  6. Kuno G, Chang GJJ, Tsuchiya KR, Karabatsos N, Cropp CB. Phylogeny of the genus Flavivirus. J Virol. 1998;72:7383.PubMed
  7. Tamura K, Dudley J, Nei M, Kumar S. MEGA4: Molecular Evolutionary Genetics Analysis (MEGA) software version 4.0. Mol Biol Evol. 2007;24:15969. DOIPubMed
  8. Kono Y, Tsukamoto K, Hamid MA, Darus A, Lian TC, Sam LS, Encephalitis and retarded growth of chicks caused by Sitiawan virus, a new isolate belonging to the genus Flavivirus. Am J Trop Med Hyg. 2000;63:94101.PubMed

Figures

Table

Suggested citation for this article: Cao Z, Zhang C, Liu Y, Ye W, Han J, Ma G, et al. Tembusu virus in ducks, China. Emerg Infect Dis [serial on the Internet]. 2011 Oct [date cited]. http://dx.doi.org/10.3201/eid1710.101890

DOI: 10.3201/eid1710.101890

1These authors contributed equally to this article.

Top of Page

Table of Contents – Volume 17, Number 10—October 2011

Comments to the Authors

Please use the form below to submit correspondence to the authors or contact them at the following address:

Dabing Zhang, Key Laboratory of Zoonosis of Ministry of Agriculture, College of Veterinary Medicine, China Agricultural University, Yuanmingyuan West Rd, no. 2, Beijing 100193, People’s Republic of China

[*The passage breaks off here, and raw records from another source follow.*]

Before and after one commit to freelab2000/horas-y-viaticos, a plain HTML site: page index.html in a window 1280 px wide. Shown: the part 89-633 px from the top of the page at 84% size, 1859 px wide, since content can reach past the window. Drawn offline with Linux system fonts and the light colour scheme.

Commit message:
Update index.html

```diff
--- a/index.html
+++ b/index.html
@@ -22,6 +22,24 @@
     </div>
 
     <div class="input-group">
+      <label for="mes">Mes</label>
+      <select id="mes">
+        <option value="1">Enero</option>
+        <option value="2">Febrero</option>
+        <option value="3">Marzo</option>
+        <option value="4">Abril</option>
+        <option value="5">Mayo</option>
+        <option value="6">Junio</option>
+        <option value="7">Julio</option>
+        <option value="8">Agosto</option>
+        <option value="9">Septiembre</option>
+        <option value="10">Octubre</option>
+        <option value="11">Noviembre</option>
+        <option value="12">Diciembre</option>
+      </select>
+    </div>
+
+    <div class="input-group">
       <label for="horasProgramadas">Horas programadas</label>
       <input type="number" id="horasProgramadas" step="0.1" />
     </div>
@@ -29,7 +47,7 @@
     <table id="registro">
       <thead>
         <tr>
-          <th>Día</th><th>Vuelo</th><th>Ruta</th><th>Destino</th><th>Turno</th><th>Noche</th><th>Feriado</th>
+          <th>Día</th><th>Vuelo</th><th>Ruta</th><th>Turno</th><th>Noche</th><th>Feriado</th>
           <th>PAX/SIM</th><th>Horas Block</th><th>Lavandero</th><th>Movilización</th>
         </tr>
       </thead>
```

characters(s) remaining.

Comment submitted successfully, thank you for your feedback.

Comments to the EID Editors

Please contact the EID Editors via our Contact Form.

 

Past Issues

Select a Past Issue:

World Malaria Day - April 25, 2014 - Invest in the future, defeat malaria

20th Anniversary - National Infant Immunization Week - Immunization. Power to Protect.

Art in Science - Selections from Emerging Infectious Diseases
Now available for order



CDC 24/7 – Saving Lives, Protecting People, Saving Money. Learn More About How CDC Works For You…

USA.gov: The U.S. Government's Official Web PortalDepartment of Health and Human Services
Centers for Disease Control and Prevention   1600 Clifton Rd. Atlanta, GA 30333, USA
800-CDC-INFO (800-232-4636) TTY: (888) 232-6348 - Contact CDC–INFO